The budget for Newton USD 373 is far from complete, but Monday night the board received an update on the budget as it stands right now — and the budget is showing a slight increase to the overall general fund and a reduction of the overall mill levy.
"This is an update of where we are in the process," said Russell Miller, Assistant Superintendent for Business Services. "This is just a snapshot of where we are right now."
According to documentation given to the board, the general fund is projected to increase by about $52,000 — however, the mill levy is projected to decrease slightly from 57.329 mills to 57.219 mills.
All of that could change — for a number of reasons — before the full budget is presented for publication Aug. 12. There will be a public hearing Aug. 26 prior to final passage of a budget for the 2013-14 school year.
One of those changes could come in Walton — much of the increase to general fund expenditures is part of a project to add temporary classrooms to the Walton Rural Life Center elementary school. If the district can have those classrooms in place and operating by Sept. 15, the district would receive "new facilities weighting" for state aid — roughly $50,000.
If the district cannot get students into those buildings by Sept. 15, that aid would not arrive — and Miller said the district would likely reduce the general fund as a result.
"Without the Walton building, we will be below where we were last year," Miller said. "We are anticipating, if we can get the Walton building occupied, we can count new facilities weighting."
According to documents given to the board of education Monday, the total mill levy would drop about one tenth of a mill, from 57.320 to 57.219. The general fund mill levy is projected to stay at 20 mills. The bond and interest levy is expected to drop from 13.601 mills to 12.74 mills. The capital outlay fund is set at 2.35, about the same as the previous year. The Supplemental General Fund — also known as the Local Option Budget — increased slightly from 21.37 to 22.12.
"That reduction is purposeful, but this does not include the rec commission mill levy that can cloud the issue. Their plan right now is slightly lower also," Miller said. "Our software estimates the mill levy based on evaluations. When we finish our budget, the county clerk actually finalizes the mill levy."
Administration and the board of education have been working on this budget for several months — and it is not yet complete. One area where there could be change is in the capital outlay fund. Earlier this year the board requested information on the impact of levy increases within that fund.
Following an energy audit, there are recommended upgrades for facilities and equipment — it is unclear if the board will consider those upgrades or a capital outlay mill levy increase to facilitate them. The board was provided a table detailing how much would be raised, and how much it may cost a homeowner with a $100,000 home, for increases of 2.35, four, six and eight mills.

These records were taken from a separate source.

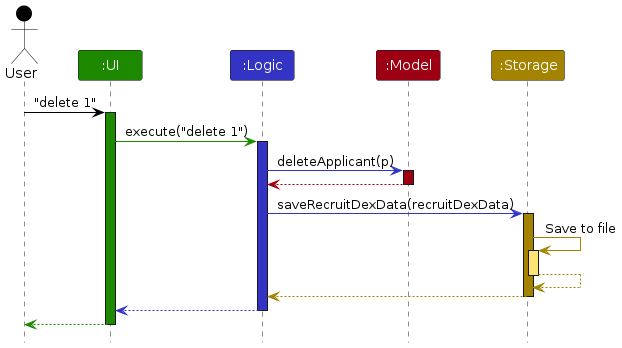
Earlier version of the PlantUML export diagrams/ArchitectureSequenceDiagram.png (AY2627S1-CS2103T-W12-4/tp). Its source is kept beside it as diagrams/ArchitectureSequenceDiagram.puml.
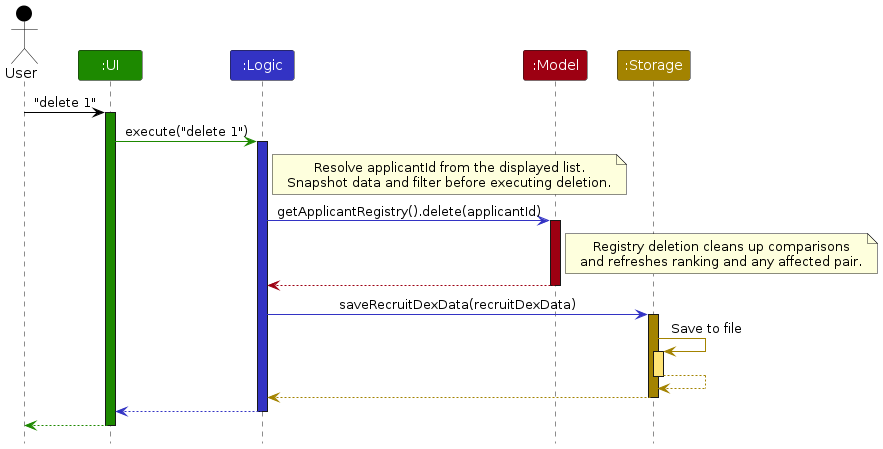
After the commit.

The edit, as a diff of the source:
```diff
@@ -14,8 +14,18 @@
 ui -[UI_COLOR]> logic : execute("delete 1")
 activate logic LOGIC_COLOR
 
-logic -[LOGIC_COLOR]> model : deleteApplicant(p)
+note right of logic
+  Resolve applicantId from the displayed list.
+  Snapshot data and filter before executing deletion.
+end note
+
+logic -[LOGIC_COLOR]> model : getApplicantRegistry().delete(applicantId)
 activate model MODEL_COLOR
+
+note right of model
+  Registry deletion cleans up comparisons
+  and refreshes ranking and any affected pair.
+end note
 
 model -[MODEL_COLOR]-> logic
 deactivate model
```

"That table is informational for them," Miller told the Kansan Monday afternoon. "I do not know what they will do. If they choose not to go there, our levy will remain pretty flat."